Living breakwaters: A reflection

Under the clear, blue skies of a remarkably still day, a group of Citizen Scientists gather on the Portarlington foreshore.

Recent storms have dredged huge amounts of seagrass from the ocean floor onto the beach. The smell of rot is pungent.

We are led by Dr Becki Morris. This site hosts the research Becki is conducting into the effects of nature-based defense systems on coastal health.

We have come to conduct a survey of shells along the beach, and are under specific instructions not to stick our hands anywhere we can’t see. The 30cm-deep covering of seagrass will make this difficult. But it is also evidence that Becky’s 'living breakwater' is doing its job: this amount of grass could only have grown in calm waters.

Today’s data-collection event is a collaboration with Port Phillip Baykeeper Neil Blake, OAM. Neil has been conducting shell surveys for decades. He emphasizes the importance of capturing data on shell diversity, as it is a good indicator of overall marine health.

Because we are at the site of Becky's research, the data we collect today will be particularly significant. It will help to assess the impact of her natural breakwater.

Two people stand with their backs to the camera on a beach strewn with seaside.Bringing together a group of Science alumni invariably results in a diverse range of experience and expertise. We are lucky enough to have some marine biologists among us, who help when shell identification gets more fine-grained than “bivalve or gastropod?”

Geology alumni recall their professor’s golden rule for fieldtrips: always record your data on-site.

We also benefit from the problem-solving abilities of CEOs and managers, who help to delegate transects and tasks.

A part-time Surf Lifesaver reminds me to wear my hat.

We do our best to conduct our survey, picking through the seagrass. We collect the largest shell of each varietal to photograph for Neil’s records, and confer to estimate its frequency.

The process of collection is simple and meditative.

Identifying the samples is tactile and collaborative.

Color is a poor indicator of species, as pigment wears away over time. We are forced to notice idiosyncrasies more acutely than usual.

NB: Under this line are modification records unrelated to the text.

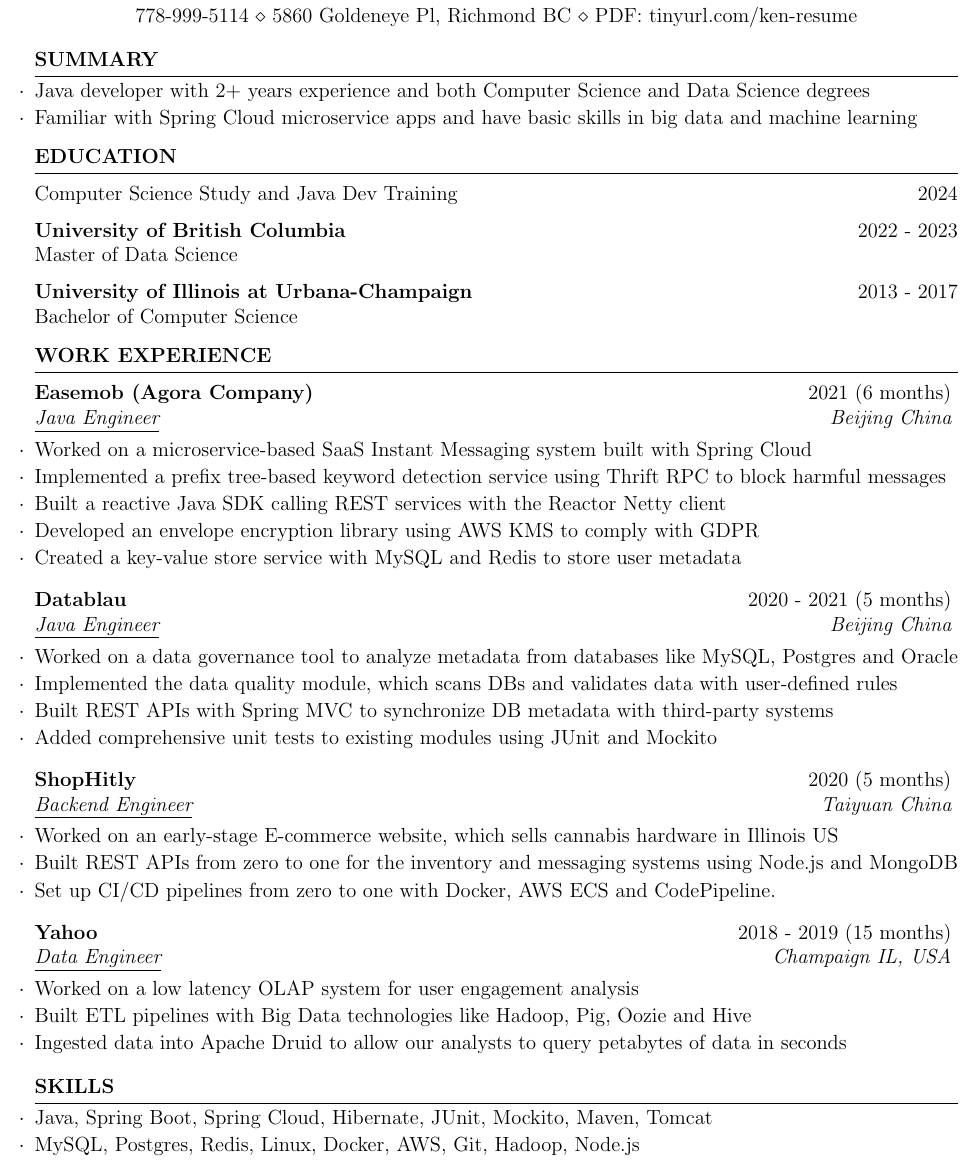
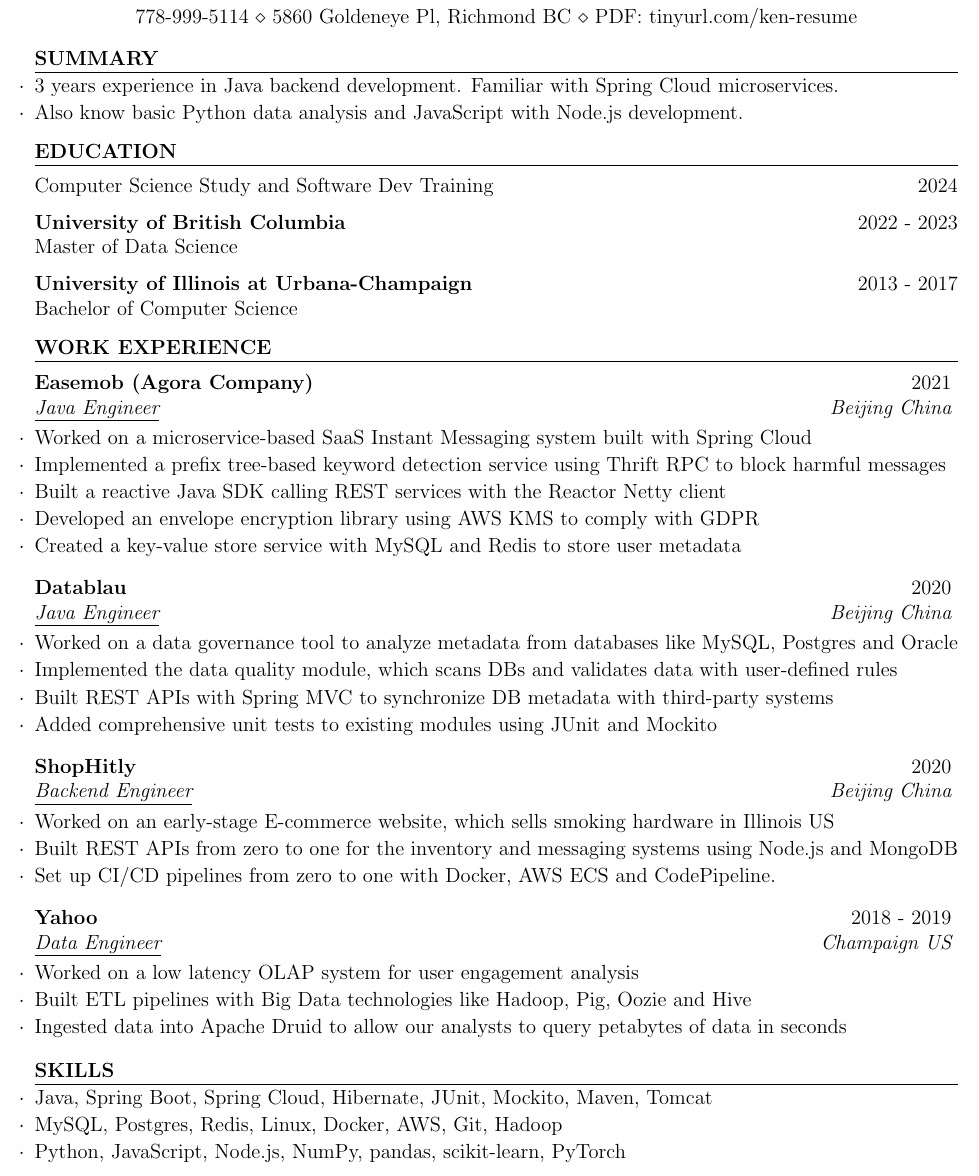
Before and after one commit to kenuiuc/resume-2025, a LaTeX CV (ken_wang_resume.tex): part of the page, cut so that both start at the same text. Compiled offline with pdfLaTeX.

Commit message:
remove months, add python and javascript skills

```diff
--- a/ken_wang_resume.tex
+++ b/ken_wang_resume.tex
@@ -21,8 +21,8 @@
 \begin{document}
 
 \begin{skillSection}{Summary}
-\item Java developer with 2+ years experience and both Computer Science and Data Science degrees
-\item Familiar with Spring Cloud microservice apps and have basic skills in big data and machine learning
+\item 3 years experience in Java backend development. Familiar with Spring Cloud microservices.
+\item Also know basic Python data analysis and JavaScript with Node.js development.
 \end{skillSection}
 
 %----------------------------------------------------------------------------------------
@@ -31,7 +31,7 @@
 
 \begin{rSection}{Education}
 
-{Computer Science Study and Java Dev Training} \hfill {2024}
+{Computer Science Study and Software Dev Training} \hfill {2024}
 
 {\bf University of British Columbia} \hfill {2022 - 2023}
 \\ Master of Data Science
@@ -48,7 +48,7 @@
 \begin{rSection}{Work Experience}
 
 \begin{rSubsection}
-{Easemob (Agora Company)} {2021 (6 months)} {Java Engineer} {Beijing China}
+{Easemob (Agora Company)} {2021} {Java Engineer} {Beijing China}
 \item Worked on a microservice-based SaaS Instant Messaging system built with Spring Cloud
 \item Implemented a prefix tree-based keyword detection service using Thrift RPC to block harmful messages
 \item Built a reactive Java SDK calling REST services with the Reactor Netty client
@@ -57,7 +57,7 @@
 \end{rSubsection}
 
 \begin{rSubsection}
-{Datablau} {2020 - 2021 (5 months)} {Java Engineer} {Beijing China}
+{Datablau} {2020} {Java Engineer} {Beijing China}
 \item Worked on a data governance tool to analyze metadata from databases like MySQL, Postgres and Oracle
 \item Implemented the data quality module, which scans DBs and validates data with user-defined rules
 \item Built REST APIs with Spring MVC to synchronize DB metadata with third-party systems
@@ -65,14 +65,14 @@
 \end{rSubsection}
 
 \begin{rSubsection}
-{ShopHitly} {2020 (5 months)} {Backend Engineer} {Taiyuan China}
-\item Worked on an early-stage E-commerce website, which sells cannabis hardware in Illinois US
+{ShopHitly} {2020} {Backend Engineer} {Beijing China}
+\item Worked on an early-stage E-commerce website, which sells smoking hardware in Illinois US
 \item Built REST APIs from zero to one for the inventory and messaging systems using Node.js and MongoDB
 \item Set up CI/CD pipelines from zero to one with Docker, AWS ECS and CodePipeline.
 \end{rSubsection}
 
 \begin{rSubsection}
-{Yahoo} {2018 - 2019 (15 months)} {Data Engineer} {Champaign IL, USA}
+{Yahoo} {2018 - 2019} {Data Engineer} {Champaign US}
 \item Worked on a low latency OLAP system for user engagement analysis
 \item Built ETL pipelines with Big Data technologies like Hadoop, Pig, Oozie and Hive
 \item Ingested data into Apache Druid to allow our analysts to query petabytes of data in seconds
@@ -82,7 +82,8 @@
 
 \begin{skillSection}{Skills}
 \item Java, Spring Boot, Spring Cloud, Hibernate, JUnit, Mockito, Maven, Tomcat
-\item MySQL, Postgres, Redis, Linux, Docker, AWS, Git, Hadoop, Node.js
+\item MySQL, Postgres, Redis, Linux, Docker, AWS, Git, Hadoop
+\item Python, JavaScript, Node.js, NumPy, pandas, scikit-learn, PyTorch
 \end{skillSection}
 
 \end{document}
```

Are these ridges concentric or radial? Is this peak more conical, or more rounded?

In the midst of a climate crisis, there is something soothing about combing the coastline for shells.

A close up image of an assortment of shells resting in someone's palm.Once we complete our documentation, we return the shells to the beach. Although no longer living, they remain integral to the coastal ecology.

By the time a shell washes onto the beach, what remains of the mollusc might be days or decades old. This singularity makes accurate data on shell distribution crucial, as any variation in distribution could suggest a significant variance in the marine ecosystem.

As with much crowdsourced data, quantity is the key to meaningful impact. Researchers like Neil and Becky need a large amount of data before they can begin to map key trends. The surveys we conduct today will help to build a snapshot of the health of our coastal ecosystem, but they need repeating.

Guest Author: Sophie Bellotti

Our next Science Alumni volunteer day will be held on 28 March 2020 in Portarlington. We would love for you to join us. Read more and RSVP on the event page.